Much snowy stuff, even more lack of warm, not quite as much atmospheric movement and sod all solar activity at the Castle this morn, the white stuff, a touch of frost and skywater has managed to bollocks up the interweb thingy all weekend, every time I tried to post it went tits up and then came back on when I gave up-ditto-ditto-ditto, so I eventually submitted to nature and abandoned the blog until today.
All seems connected-so far, the elbow isn’t recovering that well, been four days since the pecking and it still hurts like buggery (I know because I have had a prostate exam).
Shortish post this morn-just in case.
Allegedly plans are afoot which would see passengers pay according to how much they – and their luggage – weigh.
Norwegian aviation expert Dr Bharat P Bhatta’s ideas could also mean falling costs for slimmer travellers.
Dr Bhatta of the Sogn og Fjordane University College in Norway said: ‘As weight and space are far more important in aviation than other modes of transport, airlines should take this into account when pricing their tickets.’
Airline bosses are to consider three variations, including a scheme where air-users would be charged according to their weight along with their luggage.

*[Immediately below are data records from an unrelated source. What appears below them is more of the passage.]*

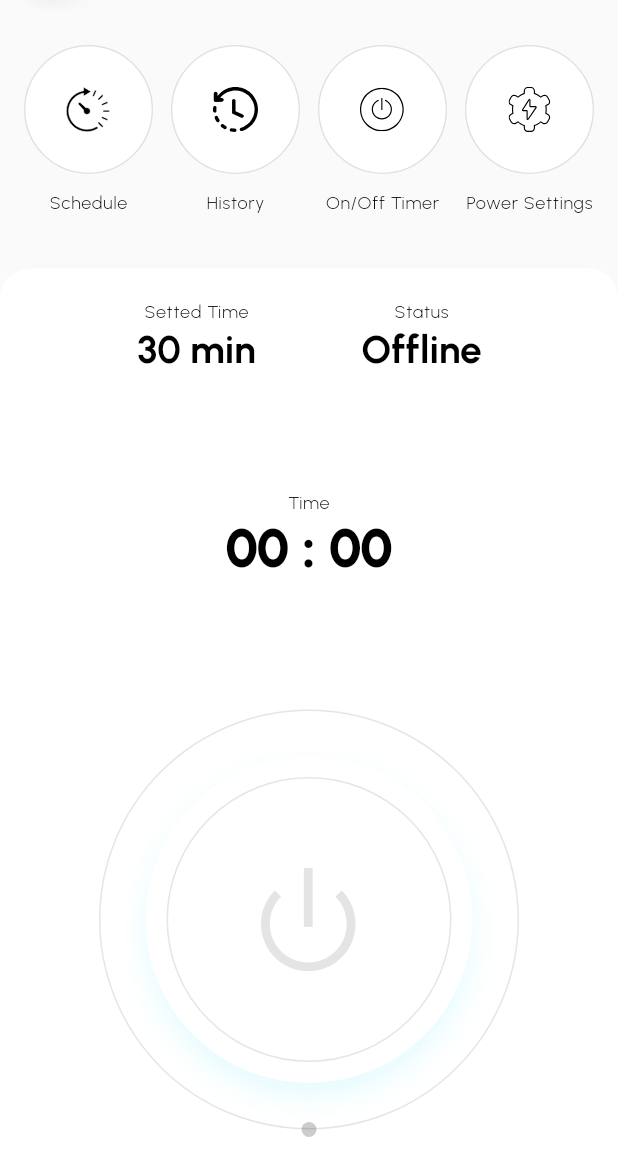
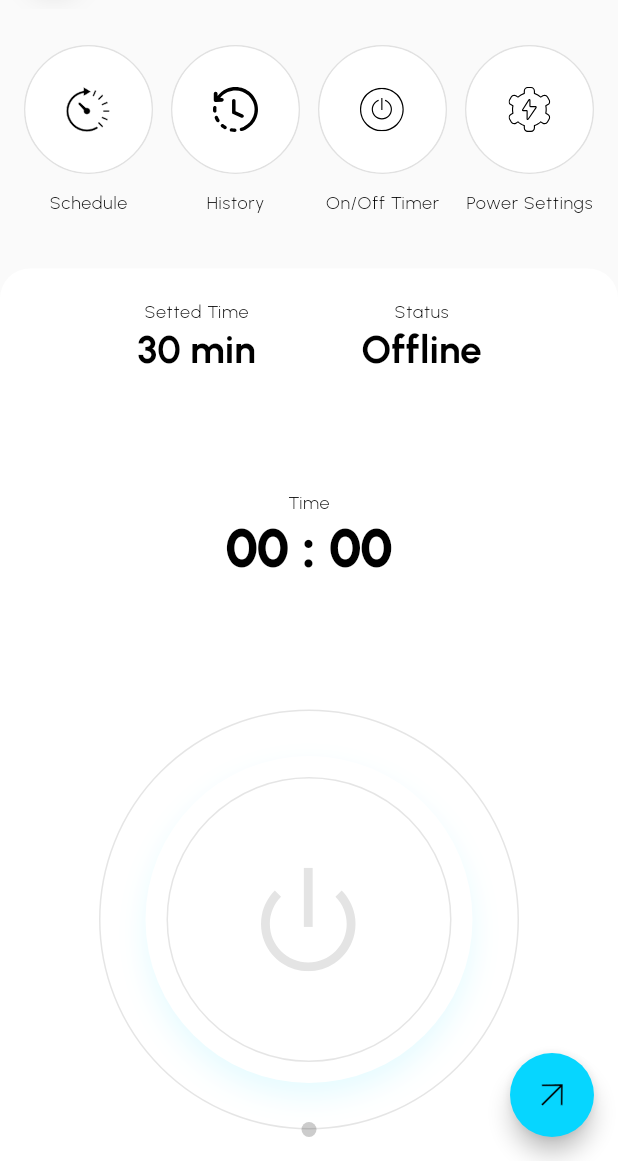
Before and after one commit to n1h41/oflow-flutter-app, a Flutter app: the DeviceView screen opened directly with empty values, on a phone screen of 412 x 824 dp, the part 75-1236 px from its top. Run offline on Flutter 3.47's test engine with Material 3 defaults, Android fonts, the phone set to English and light mode, and no system bars; our stand-ins replace convert, dartz, dio, flutter_bloc, flutter_svg, freezed_annotation and 4 more; missing offline and left inert: amplify_auth_cognito, amplify_authenticator, amplify_flutter, mqtt5_client, wheel_picker; accounts and stored records are empty; statements that could not run were skipped; key blocks and very long unbroken strings in the code were emptied for the run.

Commit message:
implemented mqtt topic subscription to device view also to track pump working status and online status

```diff
--- a/lib/core/router/router.dart
+++ b/lib/core/router/router.dart
@@ -29,7 +29,9 @@ class AppRouter {
             routes: [
               GoRoute(
                 path: '/history',
-                builder: (context, state) => const HistoryView(),
+                builder: (context, state) => HistoryView(
+                  deviceMac: state.pathParameters['deviceMac']!,
+                ),
               ),
               GoRoute(
                 path: '/schedule',
--- /dev/null
+++ b/lib/features/device/domain/entity/power_entity.dart
@@ -0,0 +1,15 @@
+import 'package:freezed_annotation/freezed_annotation.dart';
+
+part 'generated/power_entity.freezed.dart';
+part 'generated/power_entity.g.dart';
+
+@freezed
+class PowerEntity with _$PowerEntity {
+  const factory PowerEntity({
+    required String p,
+    required String o,
+  }) = _PowerEntity;
+
+  factory PowerEntity.fromJson(Map<String, dynamic> json) =>
+      _$PowerEntityFromJson(json);
+}
--- a/lib/features/device/presentation/mixins/mqtt_mixin.dart
+++ b/lib/features/device/presentation/mixins/mqtt_mixin.dart
@@ -12,7 +12,6 @@ mixin MqttMixin {
 
   late final MqttServerClient client;
 
-  var devicMac = "C4DEE2879A60";
   var identityId = '';
   var signedUrl = '';
 
--- a/lib/features/device/presentation/views/device_view.dart
+++ b/lib/features/device/presentation/views/device_view.dart
@@ -1,9 +1,12 @@
 // ignore_for_file: deprecated_member_use
+
+import 'dart:convert';
 
 import 'package:flutter/material.dart';
 import 'package:flutter_svg/svg.dart';
 import 'package:go_router/go_router.dart';
 import 'package:mqtt5_client/mqtt5_client.dart';
+import 'package:oflow/features/device/domain/entity/power_entity.dart';
 
 import '../../../../core/constants/assets.dart';
 import '../../../../core/constants/colors.dart';
@@ -27,15 +30,22 @@ class DeviceView extends StatefulWidget {
 class _DeviceViewState extends State<DeviceView> with MqttMixin {
   late final ValueNotifier<bool> timerStatusNotifier;
 
+  late final ValueNotifier<bool> isLoadingNotifier;
+  late final ValueNotifier<PowerEntity> statusDataNotifier;
+
   @override
   void initState() {
     super.initState();
     timerStatusNotifier = ValueNotifier<bool>(false);
+    isLoadingNotifier = ValueNotifier<bool>(true);
+    statusDataNotifier =
+        ValueNotifier<PowerEntity>(const PowerEntity(p: "0", o: "0"));
     _initMqtt();
   }
 
   _initMqtt() async {
     await configureMqttClient();
+    _listenForMessages();
   }
 
   @override
@@ -172,15 +182,19 @@ class _DeviceViewState extends State<DeviceView> with MqttMixin {
                               "Status",
                               style: Theme.of(context).textTheme.labelSmall,
                             ),
-                            Text(
-                              "Offline",
+                            ValueListenableBuilder(
+                                valueListenable: statusDataNotifier,
+                                builder: (context, statusData, _) {
+                                  return Text(
+                                    statusData.o == "1" ? "Online" : "Offline",
                                     style: Theme.of(context)
                                         .textTheme
                                         .headlineSmall
                                         ?.copyWith(
                                           fontWeight: FontWeight.w700,
                                         ),
-                            ),
+                                  );
+                                }),
                           ],
                         ),
                       ),
@@ -233,19 +247,19 @@ class _DeviceViewState extends State<DeviceView> with MqttMixin {
                               ],
                             ),
                             child: ValueListenableBuilder(
-                                valueListenable: timerStatusNotifier,
-                                builder: (context, timerStatus, _) {
+                                valueListenable: statusDataNotifier,
+                                builder: (context, statusData, _) {
                                   return Center(
                                     child: InkWell(
                                       onTap: () {
-                                        timerStatusNotifier.value =
-                                            !timerStatus;
+                                        /* timerStatusNotifier.value =
+                                            !timerStatus; */
                                       },
                                       child: Container(
                                         width: 190,
                                         height: 190,
                                         decoration: BoxDecoration(
-                                          color: timerStatus
+                                          color: statusData.p == "1"
                                               ? KAppColors.accent
                                               : KAppColors.containerBackground,
                                           shape: BoxShape.circle,
@@ -256,7 +270,7 @@ class _DeviceViewState extends State<DeviceView> with MqttMixin {
                                         child: Center(
                                           child: SvgPicture.asset(
                                             KAppAssets.power,
-                                            color: timerStatus
+                                            color: statusData.p == "1"
                                                 ? KAppColors.textWhite
                                                 : null,
                                           ),
@@ -295,18 +309,34 @@ class _DeviceViewState extends State<DeviceView> with MqttMixin {
           ),
         ],
       ),
+      floatingActionButton: FloatingActionButton(
+        backgroundColor: KAppColors.accent,
+        shape: const CircleBorder(),
+        onPressed: () {
+          _checkIfDevicIsOnline();
+        },
+        child: SvgPicture.asset(KAppAssets.neArrow),
+      ),
     );
+  }
+
+  @override
+  void dispose() {
+    client.unsubscribeStringTopic("${widget.deviceMac}/status");
+    client.disconnect();
+    super.dispose();
   }
 
   _listenForMessages() {
     client.updates.listen(
       (event) {
         for (var message in event) {
+          isLoadingNotifier.value = true;
           MqttPublishMessage msg = message.payload as MqttPublishMessage;
           final pt = MqttUtilities.bytesToStringAsString(msg.payload.message!);
-          /* var splittedValue = pt.split(',');
-          splittedValue.removeLast();
-          splittedValue = splittedValue.reversed.toList(); */
+          debugPrint("MQTT Message: $pt");
+          statusDataNotifier.value = PowerEntity.fromJson(jsonDecode(pt));
+          isLoadingNotifier.value = false;
         }
       },
     );
@@ -315,6 +345,19 @@ class _DeviceViewState extends State<DeviceView> with MqttMixin {
   }
 
   _subscribeToTopic() {
-    client.subscribe("C4DEE2879A60/status", MqttQos.atLeastOnce);
+    client.subscribe("${widget.deviceMac}/status", MqttQos.atLeastOnce);
+  }
+
+  _checkIfDevicIsOnline() {
+    // INFO: Publish to the topic
+    // conevert json string to uint8buffer
+    final payload = MqttPayloadBuilder();
+    payload.addString(jsonEncode(const PowerEntity(p: "1", o: "1").toJson()));
+    final messageIdentifier = client.publishMessage(
+      "${widget.deviceMac}/status",
+      MqttQos.atLeastOnce,
+      payload.payload!,
+    );
+    debugPrint("Message Identifier: $messageIdentifier");
   }
 }
```
Also changed, not shown: lib/features/device/presentation/views/history_view.dart (+6 -3 lines), lib/features/device/domain/entity/generated/power_entity.freezed.dart (added), lib/features/device/domain/entity/generated/power_entity.g.dart (added). Lines whose indentation alone changed are shown as unchanged.
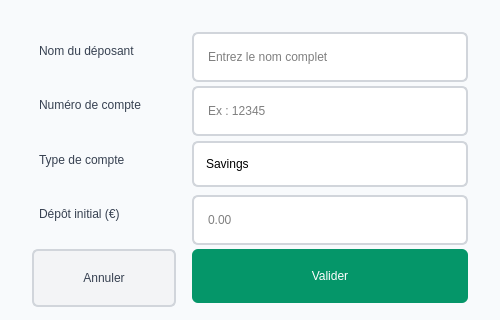
Above: accountdialog.ui from niyonkomezi999-lang/banksystem before the change. Below: the same form after it.
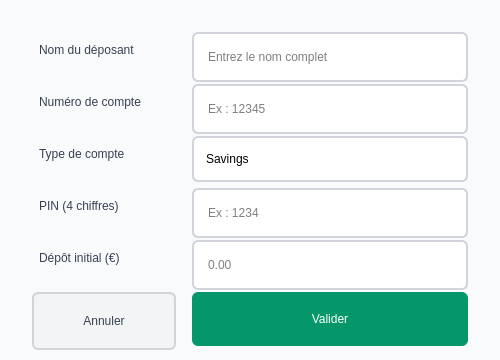
That is the form after the change.

Diff of the .ui file:
```diff
--- a/accountdialog.ui
+++ b/accountdialog.ui
@@ -7,13 +7,13 @@
     <x>0</x>
     <y>0</y>
     <width>500</width>
-    <height>320</height>
+    <height>360</height>
    </rect>
   </property>
   <property name="minimumSize">
    <size>
     <width>500</width>
-    <height>320</height>
+    <height>360</height>
    </size>
   </property>
   <property name="windowTitle">
@@ -151,27 +151,44 @@
     </widget>
    </item>
    <item row="3" column="0">
+    <widget class="QLabel" name="label_pin">
+     <property name="text">
+      <string>PIN (4 chiffres)</string>
+     </property>
+    </widget>
+   </item>
+   <item row="3" column="1">
+    <widget class="QLineEdit" name="pinEdit">
+     <property name="placeholderText">
+      <string>Ex : 1234</string>
+     </property>
+     <property name="maxLength">
+      <number>4</number>
+     </property>
+    </widget>
+   </item>
+   <item row="4" column="0">
     <widget class="QLabel" name="label_4">
      <property name="text">
       <string>Dépôt initial (€)</string>
      </property>
     </widget>
    </item>
-   <item row="3" column="1">
+   <item row="4" column="1">
     <widget class="QLineEdit" name="initialBalanceEdit">
      <property name="placeholderText">
       <string>0.00</string>
      </property>
     </widget>
    </item>
-   <item row="4" column="0">
+   <item row="5" column="0">
     <widget class="QPushButton" name="cancelButton">
      <property name="text">
       <string>Annuler</string>
      </property>
     </widget>
    </item>
-   <item row="4" column="1">
+   <item row="5" column="1">
     <widget class="QPushButton" name="okButton">
      <property name="text">
       <string>Valider</string>
```
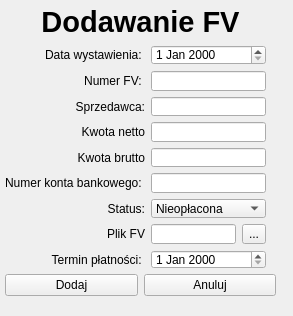
Above: layout/dodawanie_faktury.ui from Buczek05/Faktury-zarzadzanie before the change. Below: the same form after it.
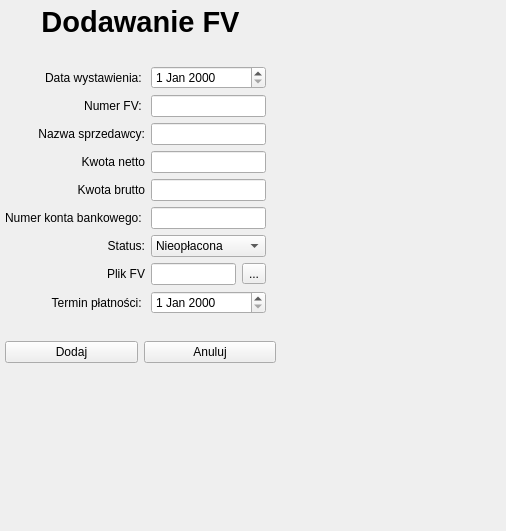
That is the form after the change.

The edit to the form file:
```diff
--- a/layout/dodawanie_faktury.ui
+++ b/layout/dodawanie_faktury.ui
@@ -6,8 +6,8 @@
    <rect>
     <x>0</x>
     <y>0</y>
-    <width>293</width>
-    <height>316</height>
+    <width>506</width>
+    <height>531</height>
    </rect>
   </property>
   <property name="windowTitle">
@@ -19,7 +19,7 @@
      <x>0</x>
      <y>0</y>
      <width>281</width>
-     <height>301</height>
+     <height>368</height>
     </rect>
    </property>
    <layout class="QVBoxLayout" name="verticalLayout" stretch="1,1,9,1,1">
@@ -66,41 +66,20 @@
      </spacer>
     </item>
     <item>
-     <layout class="QGridLayout" name="gridLayout" rowstretch="0,0,0,0,0,0,0,0,0,0,0" columnstretch="1,1">
+     <layout class="QGridLayout" name="gridLayout" rowstretch="0,0,0,0,0,0,0,0,0,0,0" columnstretch="1,0">
       <property name="rightMargin">
        <number>10</number>
       </property>
-      <item row="9" column="1">
-       <layout class="QHBoxLayout" name="horizontalLayout_2" stretch="0,0">
-        <item>
-         <widget class="QLineEdit" name="lineEdit_file_name">
-          <property name="readOnly">
-           <bool>true</bool>
-          </property>
-         </widget>
-        </item>
-        <item>
-         <widget class="QToolButton" name="toolButton_open_file">
-          <property name="text">
-           <string>...</string>
-          </property>
-         </widget>
-        </item>
-       </layout>
-      </item>
-      <item row="9" column="0">
-       <widget class="QLabel" name="label_plik_fv">
+      <item row="0" column="0">
+       <widget class="QLabel" name="label_termin_wystawienia">
         <property name="text">
-         <string>Plik FV</string>
+         <string>Data wystawienia: </string>
         </property>
         <property name="alignment">
          <set>Qt::AlignRight|Qt::AlignTrailing|Qt::AlignVCenter</set>
         </property>
        </widget>
       </item>
-      <item row="0" column="1">
-       <widget class="QDateEdit" name="dateEdit_data_wystawienia"/>
-      </item>
       <item row="7" column="1">
        <widget class="QComboBox" name="comboBox">
         <item>
@@ -115,11 +94,15 @@
         </item>
        </widget>
       </item>
-      <item row="6" column="1">
-       <widget class="QLineEdit" name="lineedit_numer_konta"/>
-      </item>
-      <item row="5" column="1">
-       <widget class="QLineEdit" name="lineedit_kwota_brutto"/>
+      <item row="3" column="0">
+       <widget class="QLabel" name="label_sprzedawca">
+        <property name="text">
+         <string>Nazwa sprzedawcy:</string>
+        </property>
+        <property name="alignment">
+         <set>Qt::AlignRight|Qt::AlignTrailing|Qt::AlignVCenter</set>
+        </property>
+       </widget>
       </item>
       <item row="2" column="0">
        <widget class="QLabel" name="label_numer_fv">
@@ -131,25 +114,18 @@
         </property>
        </widget>
       </item>
-      <item row="0" column="0">
-       <widget class="QLabel" name="label_termin_wystawienia">
+      <item row="9" column="0">
+       <widget class="QLabel" name="label_plik_fv">
         <property name="text">
-         <string>Data wystawienia: </string>
+         <string>Plik FV</string>
         </property>
         <property name="alignment">
          <set>Qt::AlignRight|Qt::AlignTrailing|Qt::AlignVCenter</set>
         </property>
        </widget>
       </item>
-      <item row="3" column="0">
-       <widget class="QLabel" name="label_sprzedawca">
-        <property name="text">
-         <string>Sprzedawca:</string>
-        </property>
-        <property name="alignment">
-         <set>Qt::AlignRight|Qt::AlignTrailing|Qt::AlignVCenter</set>
-        </property>
-       </widget>
+      <item row="0" column="1">
+       <widget class="QDateEdit" name="dateEdit_data_wystawienia"/>
       </item>
       <item row="4" column="0">
        <widget class="QLabel" name="label_kwota_netto">
@@ -171,16 +147,6 @@
         </property>
        </widget>
       </item>
-      <item row="6" column="0">
-       <widget class="QLabel" name="label_nr_konta">
-        <property name="text">
-         <string>Numer konta bankowego: </string>
-        </property>
-        <property name="alignment">
-         <set>Qt::AlignRight|Qt::AlignTrailing|Qt::AlignVCenter</set>
-        </property>
-       </widget>
-      </item>
       <item row="5" column="0">
        <widget class="QLabel" name="label_kwota_brutto">
         <property name="text">
@@ -191,15 +157,25 @@
         </property>
        </widget>
       </item>
+      <item row="2" column="1">
+       <widget class="QLineEdit" name="lineedit_numer_fv"/>
+      </item>
+      <item row="6" column="0">
+       <widget class="QLabel" name="label_nr_konta">
+        <property name="text">
+         <string>Numer konta bankowego: </string>
+        </property>
+        <property name="alignment">
+         <set>Qt::AlignRight|Qt::AlignTrailing|Qt::AlignVCenter</set>
+        </property>
+       </widget>
+      </item>
       <item row="4" column="1">
        <widget class="QLineEdit" name="lineedit_kwota_netto"/>
       </item>
       <item row="3" column="1">
        <widget class="QLineEdit" name="lineedit_sprzedawca"/>
       </item>
-      <item row="2" column="1">
-       <widget class="QLineEdit" name="lineedit_numer_fv"/>
-      </item>
       <item row="10" column="0">
        <widget class="QLabel" name="label_termin_platnosci">
         <property name="text">
@@ -210,9 +186,33 @@
         </property>
        </widget>
       </item>
+      <item row="6" column="1">
+       <widget class="QLineEdit" name="lineedit_numer_konta"/>
+      </item>
       <item row="10" column="1">
        <widget class="QDateEdit" name="dateEdit_termin_platnosci"/>
       </item>
+      <item row="5" column="1">
+       <widget class="QLineEdit" name="lineedit_kwota_brutto"/>
+      </item>
+      <item row="9" column="1">
+       <layout class="QHBoxLayout" name="horizontalLayout_2" stretch="0,0">
+        <item>
+         <widget class="QLineEdit" name="lineEdit_file_name">
+          <property name="readOnly">
+           <bool>true</bool>
+          </property>
+         </widget>
+        </item>
+        <item>
+         <widget class="QToolButton" name="toolButton_open_file">
+          <property name="text">
+           <string>...</string>
+          </property>
+         </widget>
+        </item>
+       </layout>
+      </item>
      </layout>
     </item>
     <item>
```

Another option would see passengers paying a base fare plus or minus an extra charge.
A third variant would see a standard fare for passengers within 25 per cent above or below a set weight limit, with a discount or surcharge depending on whether they are over or under that span.
Mulan Jamila, a four-year-old Bengal tiger, shares a sloppy kiss with keeper Soleh.
The pair has become inseparable and have regular rough and tumble play fights at the Al Khaffah Islamic school in Malang in Indonesia’s east Java province.
The tiger was a gift from a friend and is kept as a pet under a government permit.
Mulan Jamila has been Soleh’s pet since the age of three months and now gets through 11 pounds of meat a day.
Good luck with that-wonder how much a human head weighs....
A vacuum airship, also known as a vacuum balloon, is a hypothetical airship that is evacuated rather than filled with a lighter than air gas such as hydrogen or helium. First proposed by Italian monk Francesco Lana de Terzi in 1670,  the vacuum balloon would be the ultimate expression of displacement lift power. …
An airship operates on the principle of buoyancy where air is the fluid in contrast to a ship where water is the fluid. The density of air at standard temperature and pressure is 1.28 g/L and 1 L of displaced air has sufficient buoyant force to lift 1.28 g. Airships use an airbag to displace a large volume of air; the bag is usually filled with a lightweight gas such as helium. The total lift generated by an airship is equal to the weight of the air it displaces, regardless of the materials used in its construction or the gas used to fill the airbag; However for flight it is necessary for the total lift capacity to exceed the ship’s weight, which includes the weight of the gas used to fill the airbag
Using the molar volume, the mass of 1 L of helium (at 1 atmospheres of pressure) is found to be 0.18 g, since every displaced litter provides 1.28 g of lift the effective lift is reduced by 14%.
Vacuum airships would theoretically replace the helium gas with a near-vacuum environment and would theoretically be able to provide the full lift potential of displaced air. The main problem with the concept of vacuum airships however is that with a near-vacuum inside the airbag, the outside pressure would exert enormous forces on the airbag and causing it to collapse if not supported. Though it is possible to reinforce the airbag with an internal structure, it is theorized that any structure strong enough to withstand the forces would invariably weigh the vacuum airship down and exceed the total lift capacity of the airship, preventing flight …
Worth a try though....
That’s it: I’m orf to water an advert
And today’s thought:
Spring has sprung